WHAT IS BEING ASKED: Find the lines below holding the word "vector" and copy each of them.

RECORDS FOR THE EXERCISE:
_ _ _
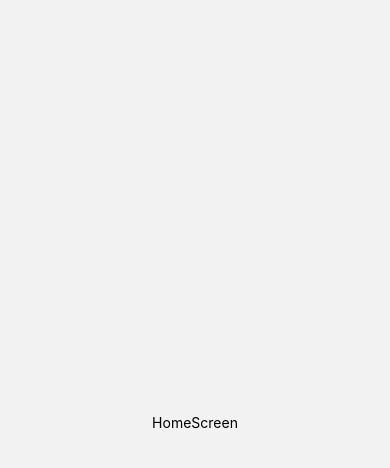
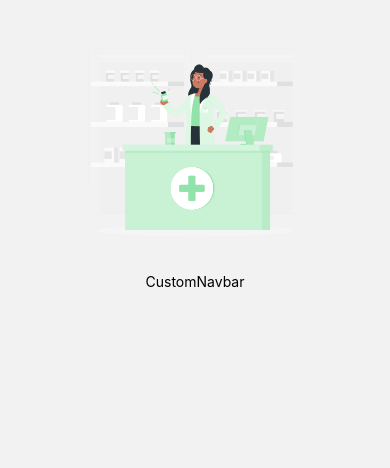
Before and after one commit to faissal17/PharmacyGuard, a React Native app: screen /Home in a window 390 px wide. Shown: the top 468 px of the page. Built offline with nearby package versions, Linux system fonts and the light colour scheme.

Commit message:
add custom bottom bar to home screen

```diff
--- a/FireBase.config.js
+++ b/FireBase.config.js
@@ -1,10 +1,11 @@
 // Import the functions you need from the SDKs you need
 import { initializeApp } from 'firebase/app';
-import { getAuth } from 'firebase/auth';
-import { ReactNativeAsyncStorage } from 'firebase/auth';
-
-// TODO: Add SDKs for Firebase products that you want to use
-// https://firebase.google.com/docs/web/setup#available-libraries
+import {
+  getAuth,
+  initializeAuth,
+  getReactNativePersistence,
+} from 'firebase/auth';
+import AsyncStorage from '@react-native-async-storage/async-storage';
 
 // Your web app's Firebase configuration
 const firebaseConfig = {
@@ -16,6 +17,11 @@ const firebaseConfig = {
   appId: '1:649470326086:web:1088bda069721024252147',
 };
 
-// Initialize Firebase
-export const FIREBASE_APP = initializeApp(firebaseConfig);
-export const FIREBASE_AUTH = getAuth(FIREBASE_APP);
+// Initialize Firebase Auth
+const app = initializeApp(firebaseConfig);
+const auth = initializeAuth(app, {
+  persistence: getReactNativePersistence(AsyncStorage),
+});
+
+export const FIREBASE_APP = app;
+export const FIREBASE_AUTH = auth;
--- a/package.json
+++ b/package.json
@@ -9,7 +9,9 @@
     "web": "expo start --web"
   },
   "dependencies": {
+    "@expo/vector-icons": "^13.0.0",
     "@react-native-async-storage/async-storage": "^1.21.0",
+    "@react-navigation/bottom-tabs": "^6.5.12",
     "@react-navigation/native": "^6.1.10",
     "@react-navigation/native-stack": "^6.9.18",
     "expo": "~50.0.6",
--- /dev/null
+++ b/src/components/common/CustomNavbar.js
@@ -0,0 +1,17 @@
+import { View, Text } from 'react-native';
+import React from 'react';
+import { NavigationContainer } from '@react-navigation/native';
+import { Entypo } from '@expo/vector-icons';
+import { MaterialIcons } from '@expo/vector-icons';
+import { Ionicons } from '@expo/vector-icons';
+import { FontAwesome5 } from '@expo/vector-icons';
+
+const CustomNavbar = () => {
+  return (
+    <View>
+      <Text>CustomNavbar</Text>
+    </View>
+  );
+};
+
+export default CustomNavbar;
--- a/src/components/screens/HomeScreen.js
+++ b/src/components/screens/HomeScreen.js
@@ -1,12 +1,19 @@
-import { View, Text, Image } from 'react-native';
+import { View, Text, Image, useWindowDimensions } from 'react-native';
 import React from 'react';
-import { HomeStyle } from '../../styles/globalStyle';
-import welcom from '../../assets/images/welcom.png';
+import { HomeScreenStyle } from '../../styles/globalStyle';
+import Logo from '../../assets/images/welcom.png';
+import CustomNavbar from '../common/CustomNavbar';
 
 const HomeScreen = () => {
+  const { height } = useWindowDimensions();
   return (
-    <View style={HomeStyle.container}>
-      <Text>HomeScreen</Text>
+    <View style={HomeScreenStyle.container}>
+      <Image
+        source={Logo}
+        style={[HomeScreenStyle.Logo, { height: height * 0.3 }]}
+        resizeMode="contain"
+      />
+      <CustomNavbar/>
     </View>
   );
 };
--- a/src/components/screens/LoginScreen.js
+++ b/src/components/screens/LoginScreen.js
@@ -35,7 +35,7 @@ const LoginScreen = () => {
   const Login = async () => {
     try {
       const response = signInWithEmailAndPassword(auth, userEmail, password);
-      console.log(response.user.email);
+      console.log(response);
       navigation.navigate('Home');
     } catch (error) {
       console.log(error);
--- a/src/components/screens/RegisterScreen.js
+++ b/src/components/screens/RegisterScreen.js
@@ -19,7 +19,6 @@ import { FIREBASE_AUTH } from '../../../FireBase.config';
 
 const RegisterScreen = () => {
   const [userEmail, setUserEmail] = useState('');
-  const [userName, setUserName] = useState('');
   const [password, setPassword] = useState('');
 
   const { height } = useWindowDimensions();
@@ -58,11 +57,6 @@ const RegisterScreen = () => {
         resizeMode="contain"
       />
       <Text style={style.title}>Create an Account</Text>
-      {/* <CustomInput
-        placeholder="User Name"
-        value={userName}
-        setValue={setUserName}
-      /> */}
       <CustomInput
         placeholder="User Email"
         value={userEmail}
--- a/src/styles/globalStyle.js
+++ b/src/styles/globalStyle.js
@@ -42,10 +42,10 @@ export const CustomButtonStyle = StyleSheet.create({
   container_third: { fontWeight: 'bold', color: '#5F9EA0', padding: 2 },
 });
 
-export const HomeStyle = StyleSheet.create({
+export const HomeScreenStyle = StyleSheet.create({
   container: {
-    flex: 1,
     alignItems: 'center',
-    justifyContent: 'center',
+    padding: 20,
   },
+  Logo: { width: '80%', maxWidth: 300, maxHeight: 300 },
 });
```
Also changed, not shown: src/navigation/AppNavigator.js (+5 -2 lines), 1 other file (tests, documents, lock files or other folders).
_ _ _
PROBLEM SOLUTION:
+    "@expo/vector-icons": "^13.0.0",
+import { Entypo } from '@expo/vector-icons';
+import { MaterialIcons } from '@expo/vector-icons';
+import { Ionicons } from '@expo/vector-icons';
+import { FontAwesome5 } from '@expo/vector-icons';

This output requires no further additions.